» **Instructions for the task**
Each entry is to be reproduced verbatim, and images are to be omitted.

» **Data records**
***
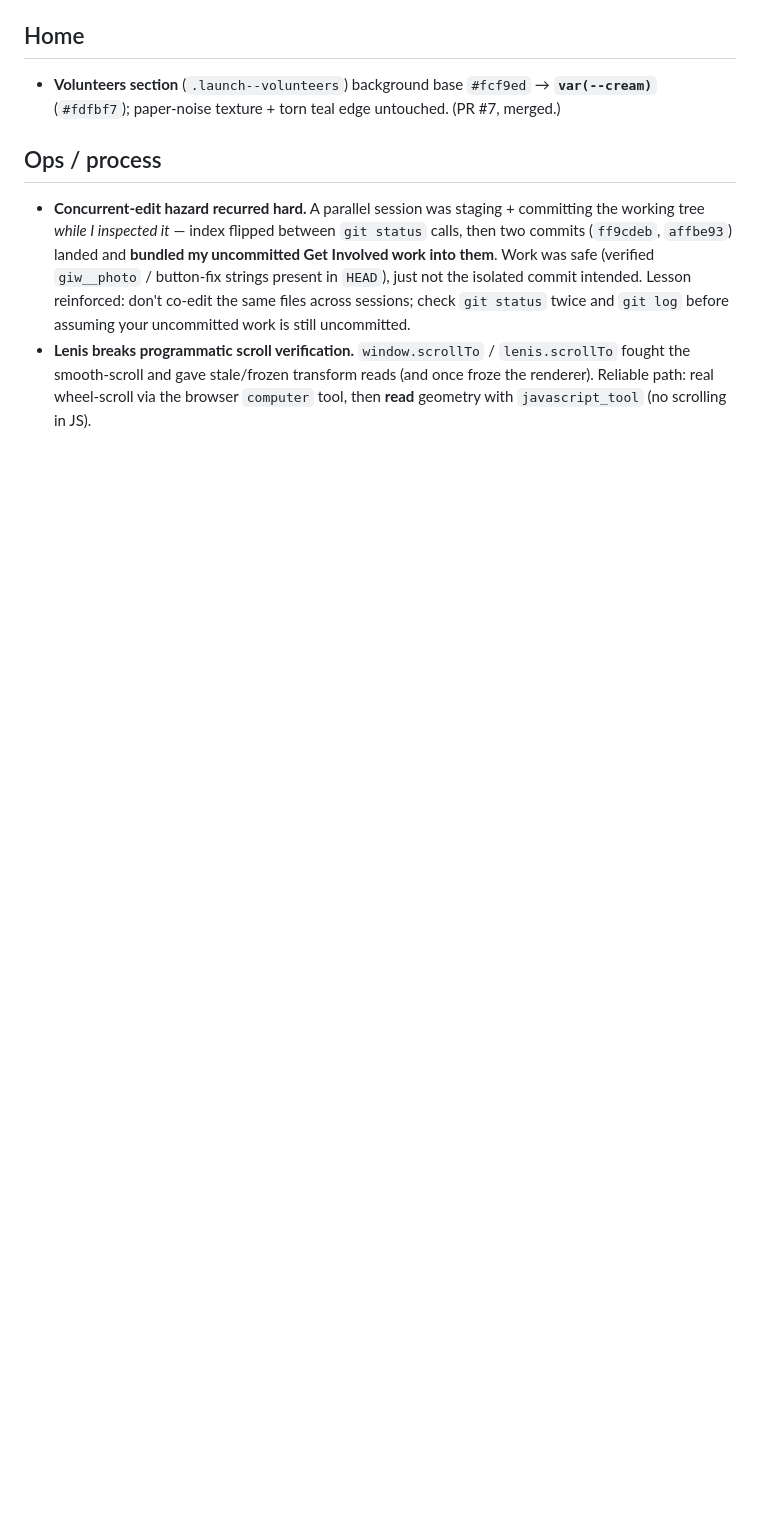
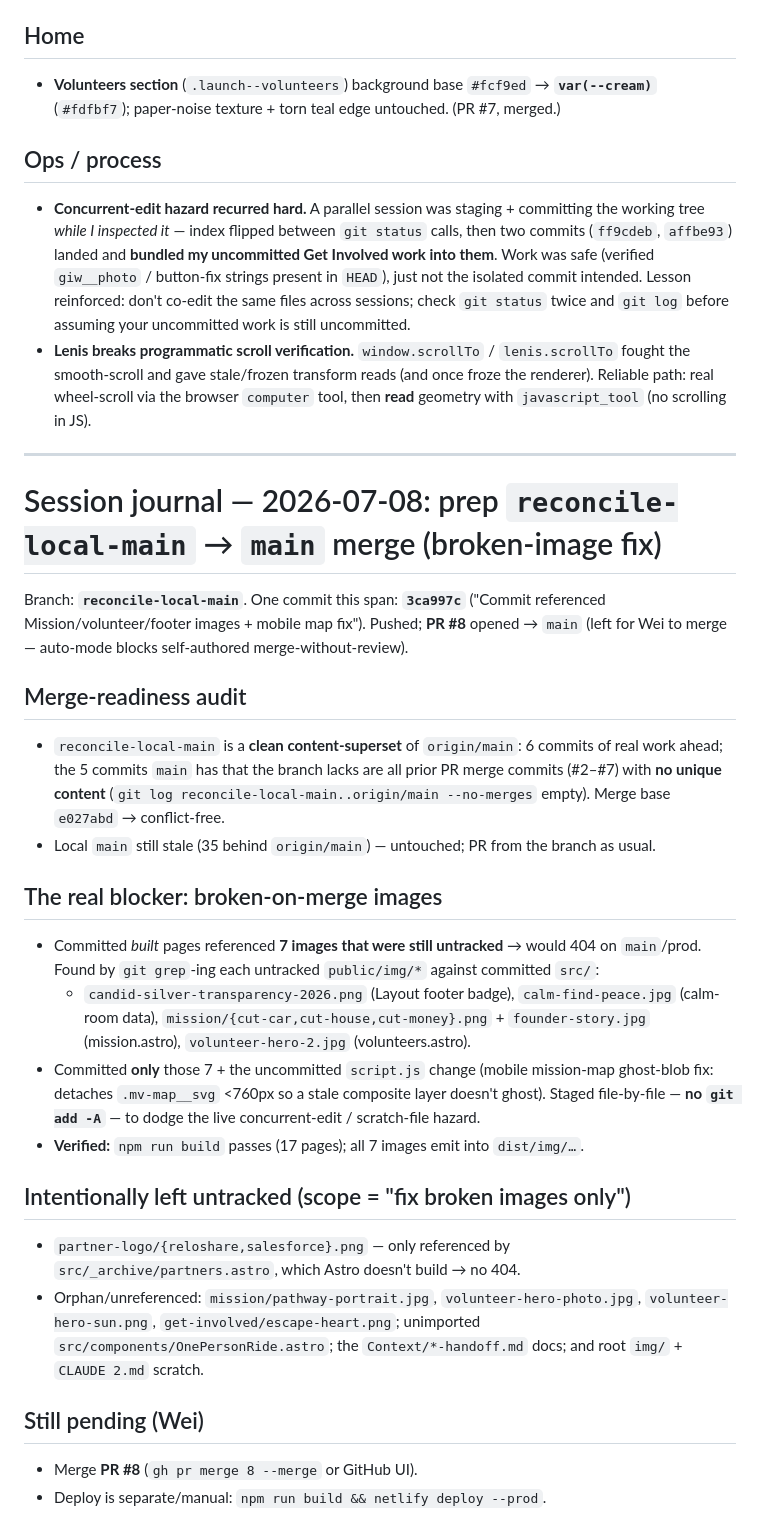
Before and after one commit to weiyan-design/army-pink, a Markdown page: Context/build-history.md, the part around the change. Drawn GitHub-style; blank space fills up the shorter version.

Commit message:
Docs: log 2026-07-08 session (reconcile→main merge prep, broken-image fix)
Co-Authored-By: Claude Opus 4.8 (1M context) <noreply@anthropic.com>

```diff
--- a/Context/build-history.md
+++ b/Context/build-history.md
@@ -786,3 +786,27 @@ Branch: **`reconcile-local-main`**. Net commits this span: PR #6 (`5f5f804`…)
 ## Ops / process
 - **Concurrent-edit hazard recurred hard.** A parallel session was staging + committing the working tree *while I inspected it* — index flipped between `git status` calls, then two commits (`ff9cdeb`, `affbe93`) landed and **bundled my uncommitted Get Involved work into them**. Work was safe (verified `giw__photo` / button-fix strings present in `HEAD`), just not the isolated commit intended. Lesson reinforced: don't co-edit the same files across sessions; check `git status` twice and `git log` before assuming your uncommitted work is still uncommitted.
 - **Lenis breaks programmatic scroll verification.** `window.scrollTo` / `lenis.scrollTo` fought the smooth-scroll and gave stale/frozen transform reads (and once froze the renderer). Reliable path: real wheel-scroll via the browser `computer` tool, then **read** geometry with `javascript_tool` (no scrolling in JS).
+
+---
+
+# Session journal — 2026-07-08: prep `reconcile-local-main` → `main` merge (broken-image fix)
+
+Branch: **`reconcile-local-main`**. One commit this span: **`3ca997c`** ("Commit referenced Mission/volunteer/footer images + mobile map fix"). Pushed; **PR #8** opened → `main` (left for Wei to merge — auto-mode blocks self-authored merge-without-review).
+
+## Merge-readiness audit
+- `reconcile-local-main` is a **clean content-superset** of `origin/main`: 6 commits of real work ahead; the 5 commits `main` has that the branch lacks are all prior PR merge commits (#2–#7) with **no unique content** (`git log reconcile-local-main..origin/main --no-merges` empty). Merge base `e027abd` → conflict-free.
+- Local `main` still stale (35 behind `origin/main`) — untouched; PR from the branch as usual.
+
+## The real blocker: broken-on-merge images
+- Committed *built* pages referenced **7 images that were still untracked** → would 404 on `main`/prod. Found by `git grep`-ing each untracked `public/img/*` against committed `src/`:
+  - `candid-silver-transparency-2026.png` (Layout footer badge), `calm-find-peace.jpg` (calm-room data), `mission/{cut-car,cut-house,cut-money}.png` + `founder-story.jpg` (mission.astro), `volunteer-hero-2.jpg` (volunteers.astro).
+- Committed **only** those 7 + the uncommitted `script.js` change (mobile mission-map ghost-blob fix: detaches `.mv-map__svg` <760px so a stale composite layer doesn't ghost). Staged file-by-file — **no `git add -A`** — to dodge the live concurrent-edit / scratch-file hazard.
+- **Verified:** `npm run build` passes (17 pages); all 7 images emit into `dist/img/…`.
+
+## Intentionally left untracked (scope = "fix broken images only")
+- `partner-logo/{reloshare,salesforce}.png` — only referenced by `src/_archive/partners.astro`, which Astro doesn't build → no 404.
+- Orphan/unreferenced: `mission/pathway-portrait.jpg`, `volunteer-hero-photo.jpg`, `volunteer-hero-sun.png`, `get-involved/escape-heart.png`; unimported `src/components/OnePersonRide.astro`; the `Context/*-handoff.md` docs; and root `img/` + `CLAUDE 2.md` scratch.
+
+## Still pending (Wei)
+- Merge **PR #8** (`gh pr merge 8 --merge` or GitHub UI).
+- Deploy is separate/manual: `npm run build && netlify deploy --prod`.
```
***
» **Solution**
Before and after one commit to weiyan-design/army-pink, a Markdown page: Context/build-history.md, the part around the change. Drawn GitHub-style; blank space fills up the shorter version.

Commit message:
Docs: log 2026-07-08 session (reconcile→main merge prep, broken-image fix)
Co-Authored-By: Claude Opus 4.8 (1M context) <noreply@anthropic.com>

```diff
--- a/Context/build-history.md
+++ b/Context/build-history.md
@@ -786,3 +786,27 @@ Branch: **`reconcile-local-main`**. Net commits this span: PR #6 (`5f5f804`…)
 ## Ops / process
 - **Concurrent-edit hazard recurred hard.** A parallel session was staging + committing the working tree *while I inspected it* — index flipped between `git status` calls, then two commits (`ff9cdeb`, `affbe93`) landed and **bundled my uncommitted Get Involved work into them**. Work was safe (verified `giw__photo` / button-fix strings present in `HEAD`), just not the isolated commit intended. Lesson reinforced: don't co-edit the same files across sessions; check `git status` twice and `git log` before assuming your uncommitted work is still uncommitted.
 - **Lenis breaks programmatic scroll verification.** `window.scrollTo` / `lenis.scrollTo` fought the smooth-scroll and gave stale/frozen transform reads (and once froze the renderer). Reliable path: real wheel-scroll via the browser `computer` tool, then **read** geometry with `javascript_tool` (no scrolling in JS).
+
+---
+
+# Session journal — 2026-07-08: prep `reconcile-local-main` → `main` merge (broken-image fix)
+
+Branch: **`reconcile-local-main`**. One commit this span: **`3ca997c`** ("Commit referenced Mission/volunteer/footer images + mobile map fix"). Pushed; **PR #8** opened → `main` (left for Wei to merge — auto-mode blocks self-authored merge-without-review).
+
+## Merge-readiness audit
+- `reconcile-local-main` is a **clean content-superset** of `origin/main`: 6 commits of real work ahead; the 5 commits `main` has that the branch lacks are all prior PR merge commits (#2–#7) with **no unique content** (`git log reconcile-local-main..origin/main --no-merges` empty). Merge base `e027abd` → conflict-free.
+- Local `main` still stale (35 behind `origin/main`) — untouched; PR from the branch as usual.
+
+## The real blocker: broken-on-merge images
+- Committed *built* pages referenced **7 images that were still untracked** → would 404 on `main`/prod. Found by `git grep`-ing each untracked `public/img/*` against committed `src/`:
+  - `candid-silver-transparency-2026.png` (Layout footer badge), `calm-find-peace.jpg` (calm-room data), `mission/{cut-car,cut-house,cut-money}.png` + `founder-story.jpg` (mission.astro), `volunteer-hero-2.jpg` (volunteers.astro).
+- Committed **only** those 7 + the uncommitted `script.js` change (mobile mission-map ghost-blob fix: detaches `.mv-map__svg` <760px so a stale composite layer doesn't ghost). Staged file-by-file — **no `git add -A`** — to dodge the live concurrent-edit / scratch-file hazard.
+- **Verified:** `npm run build` passes (17 pages); all 7 images emit into `dist/img/…`.
+
+## Intentionally left untracked (scope = "fix broken images only")
+- `partner-logo/{reloshare,salesforce}.png` — only referenced by `src/_archive/partners.astro`, which Astro doesn't build → no 404.
+- Orphan/unreferenced: `mission/pathway-portrait.jpg`, `volunteer-hero-photo.jpg`, `volunteer-hero-sun.png`, `get-involved/escape-heart.png`; unimported `src/components/OnePersonRide.astro`; the `Context/*-handoff.md` docs; and root `img/` + `CLAUDE 2.md` scratch.
+
+## Still pending (Wei)
+- Merge **PR #8** (`gh pr merge 8 --merge` or GitHub UI).
+- Deploy is separate/manual: `npm run build && netlify deploy --prod`.
```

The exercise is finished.